Beets with Horseradish
Adapted from Olga Drozd’s Tsvikly recipe on her site Ukrainian Classic Kitchen
This recipe can be easily halved. It does make a bit – enough to fill 4 500 ml jars.
You can also adapt the recipe based on how sharp you want the relish to be. The original recipe called for ½ cup freshly grated horseradish. I like the relish to be searing hot and ½ cup of horseradish was not going to do it. I upped the amount of grated fresh horseradish to 3 cups. I started at 1 cup and moved up from there, tasting between additions until the relish was hot enough for me. To grate the horseradish, I used the bigger grates on my microplane.
10 medium beets
3 cups freshly grated horseradish
2 teaspoons salt
2 cups white vinegar
1/4 cup sugar
6 black peppercorns
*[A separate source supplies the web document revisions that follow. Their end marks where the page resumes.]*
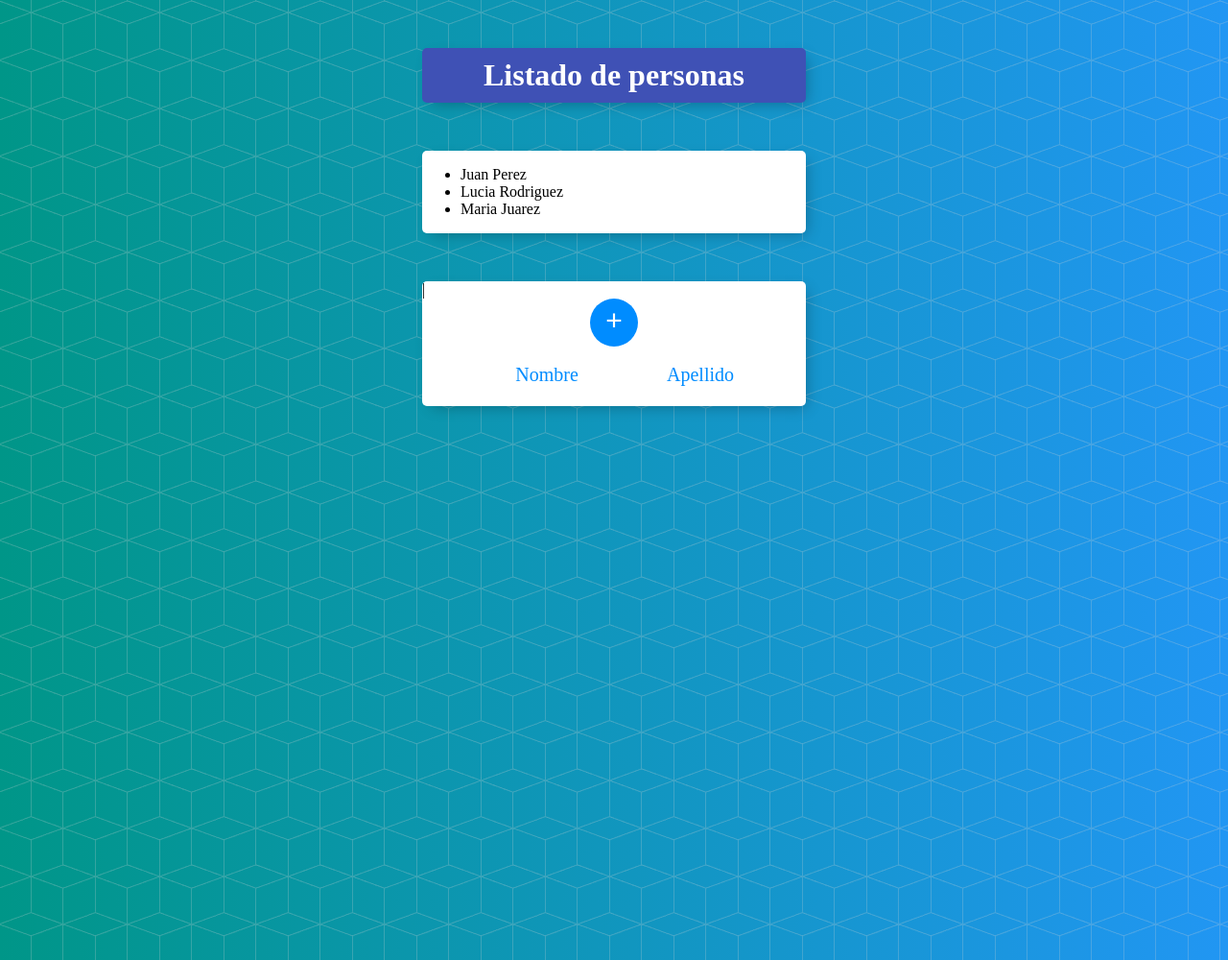
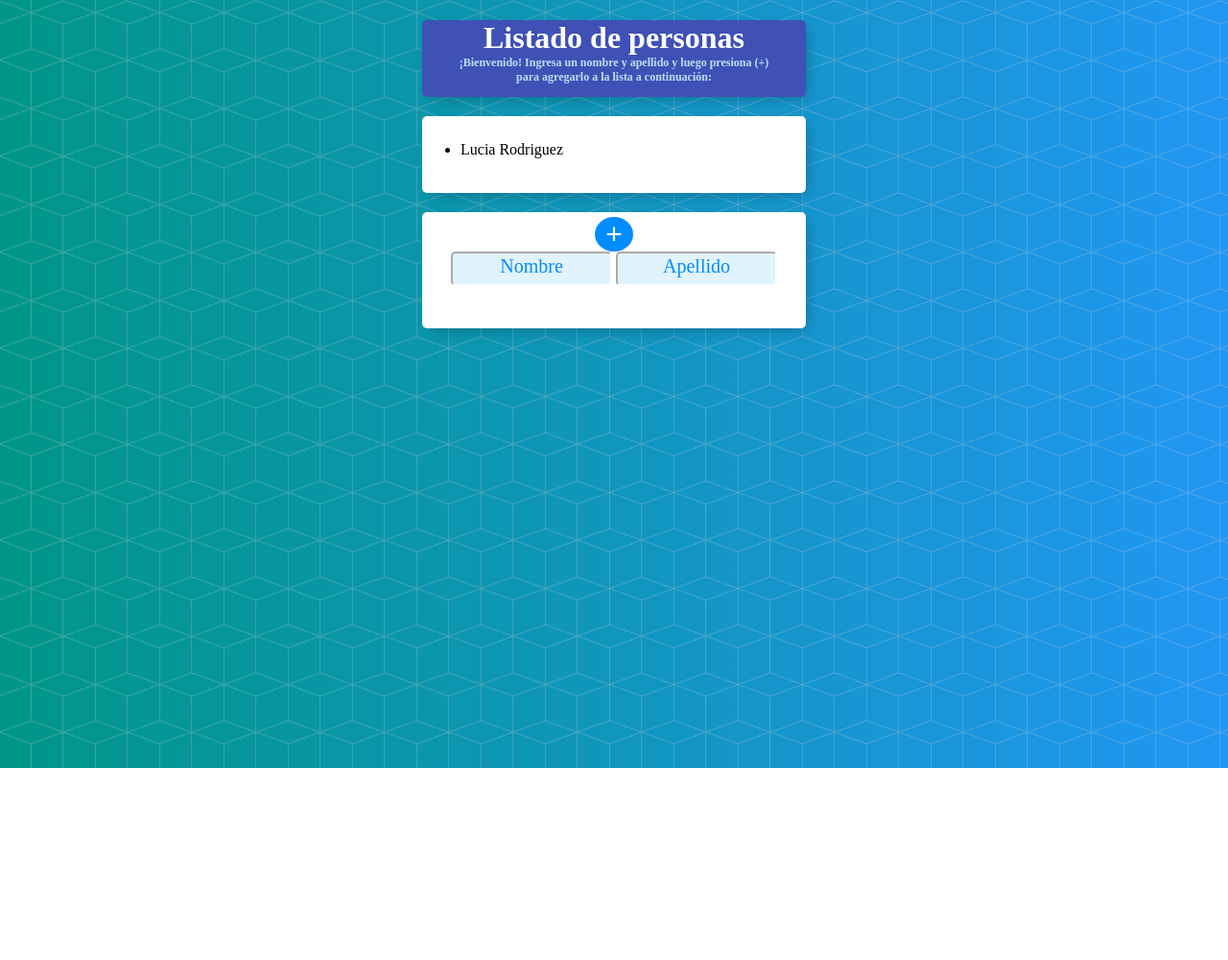
Before and after one commit to luciardrgz/list-of-persons, a plain HTML site: page index.html in a window 1280 px wide. Shown: the whole page at 96% size. After the commit the page ends 800 px from the top, so only its background shows below. Drawn offline with Linux system fonts and the light colour scheme.

Commit message:
Cambios en fuentes, anchos y colores

```diff
--- a/css/estilos.css
+++ b/css/estilos.css
@@ -1,22 +1,29 @@
+/*Fondo*/
 html {
   background-color: #2196f3;
-    min-height: 1000px;
+  min-height: 150px;
   font-family: "glacial indifference";
   background: url(fondo.png), #2196f3;
   background: url(fondo.png),
     -webkit-gradient(linear, right top, left top, from(#2196f3), to(#009688));
-    background: url(fondo.png),
-      linear-gradient(to left, #2196f3, #009688);
+  background: url(fondo.png), linear-gradient(to left, #2196f3, #009688);
 }
 
+/*Texto Listado de Personas*/
 h1 {
-    color: #fff;
-    padding: 10px;
+  color: rgb(255, 255, 255);
+  margin-bottom: -10px;
+}
+
+h2{
+  font-size: 12px;
+  color: #bddefd;
 }
 
 .contenedor {
   max-width: 400px;
-    margin: 50px auto;
+  min-height: 80px;
+  margin: 20px auto;
   background: white;
   border-radius: 5px;
   box-shadow: 5px 5px 15px -5px rgba(0, 0, 0, 0.3);
@@ -42,38 +49,36 @@ html {
   margin: 20px;
 }
 
-  p {
-    margin: 0;
-    padding: 20px;
-    font-size: 20px;
-    font-weight: 200;
-    color: #e0e4e0;
+/*Formularios*/
+form {
+  height: 80px;
+  text-align: center;
+  margin-top: 0px;
 }
 
-  form {
-    text-align: center;
-    margin-left: 20px;
-  }
-
+/*Botón +*/
 button {
-    min-height: 50px;
-    width: 50px;
+  margin-top: 5px;
+  min-height: 10px;
+  width: 40px;
   border-radius: 50%;
-    border-color: transparent;
   background-color: rgb(0, 140, 255);
   color: rgb(255, 255, 255);
   font-size: 30px;
-    padding-bottom: 6px;
   border-width: 0;
 }
 
+/*Cajas de inputs*/
 input[type="text"] {
   text-align: center;
-    height: 60px;
+  height: 30px;
   top: 10px;
-    border: none;
-    background: transparent;
-    font-weight: 200;
+  border-radius: 5px;
+  border-width: 2px;
+  border-color: rgb(255, 255, 255);
+  background: #e1f3fc;
+  font-family: 'glacial indifference';
+  font-weight: 20;
   width: 40%;
 }
 
--- a/index.html
+++ b/index.html
@@ -10,6 +10,7 @@
   <body onload="mostrarPersonas()">
     <div class="contenedor" id="cabecero">
       <h1>Listado de personas</h1>
+      <h2>¡Bienvenido! Ingresa un nombre y apellido y luego presiona (+) <br>para agregarlo a la lista a continuación:</h2>
     </div>
     <!--ul: Unordered List // li: List Item-->
     <div class="contenedor">
@@ -20,7 +21,7 @@
       </div>
     </div>
 
-    <div class="contenedor">|
+    <div class="contenedor">
         <div style='text-align: center'>
         <button style='cursor: pointer' onclick='agregarPersona()'>+</button>
         </div>
--- a/js/app.js
+++ b/js/app.js
@@ -1,7 +1,5 @@
 const personas = [
-  new Persona("Juan", "Perez"),
-  new Persona("Lucia", "Rodriguez"),
-  new Persona("Maria", "Juarez"),
+  new Persona("Lucia", "Rodriguez")
 ];
 
 function mostrarPersonas() {
```
Also changed, not shown: css/GlacialIndifference-Bold.otf (added), css/GlacialIndifference-Italic.otf (added), css/GlacialIndifference-Regular.otf (added). Lines whose indentation alone changed are shown as unchanged.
If your beets have stems, trim them down to just 1 inch. Leave the roots intact. Scrub the beets thoroughly. Add them to a pot of water, making sure they are completely submerged. Bring the water to a boil and cook the beets until they are tender. When you can stick a fork into a beet, they are ready. It took an hour of cooking before the beets were tender enough. Drain and cover with cold water to cool them off.
When they have cooled completely, drain them again, slip off the peel and cut off the stems and roots. Grate the beets. I use the medium sized star-shaped ‘grates’ on my box grater. But it’s up to you on how you like the texture of your beets. You can just as easily use the larger size grates. Mix the grated horseradish into the beets.
Combine the vinegar, sugar, salt and peppercorns and bring to a boil. Strain the liquid over the beet mixture. Stir until well combined. Mix and pack into jars. Seal and store in the fridge. Allow the relish to stand for a day before enjoying.
Very slightly adapted from Traditional Ukrainian Cookery (Trident Press, 1957)
By Savella Stechishin
This is a quick pickle for mushrooms that’s ready to enjoy the day after you make them. Your mushrooms should be in good shape: the caps should be smooth, firm and white. The caps should be closed (no gaps between the underside of the cap where it meets the stem). Smaller sized mushrooms can be pickled whole; if some of the mushrooms are a wee big, then they should be cut in half. But please note that the mushrooms will shrink a bit after they are cooked.
1 pound small button mushrooms
1 small onion, thinly sliced
fresh dill sprigs (optional)
2/3 cup white vinegar
½ cup water
1 small bayleaf
1 teaspoon salt
1 teaspoon sugar
1 tablespoon cooking oil (I used grapeseed oil; canola oil would be a good choice, too.)
Clean and wash the mushrooms. Leave the stem attached to the cap.
Bring a pot of salted water to boil. Add the mushrooms and cook for 15 minutes. Drain and set aside to cool.
Now onto the pickling liquid. The amount of liquid you’ll ultimately need will depend on the size of jar (or jars) and how tightly you pack the mushrooms. I packed the mushrooms into two jars, 500 ml each. I had to double the recipe for the pickling liquid to have enough. If you like milder mushrooms, use equal parts water and vinegar. Combine the vinegar with the remaining ingredients, except the oil. Bring to a boil, then turn down the heat to a simmer for 15 minutes. Strain the liquid and set aside to cool.
Pack the mushrooms into the jar, layering with the sliced onions. If you choose to use the dill, layer it in as well. I love dill and I loved how the mushrooms were ‘dill-y’ tasting. But if you’re not a fan or you’re not sure if you’ll like that taste, then I would leave out. The dill taste is distinct.
Pour the liquid over the mushrooms and then top off with the oil so that the mushrooms are completely submerged. Put the lid on and store in the refrigerator. After 12 hours, the mushrooms will be ready to enjoy.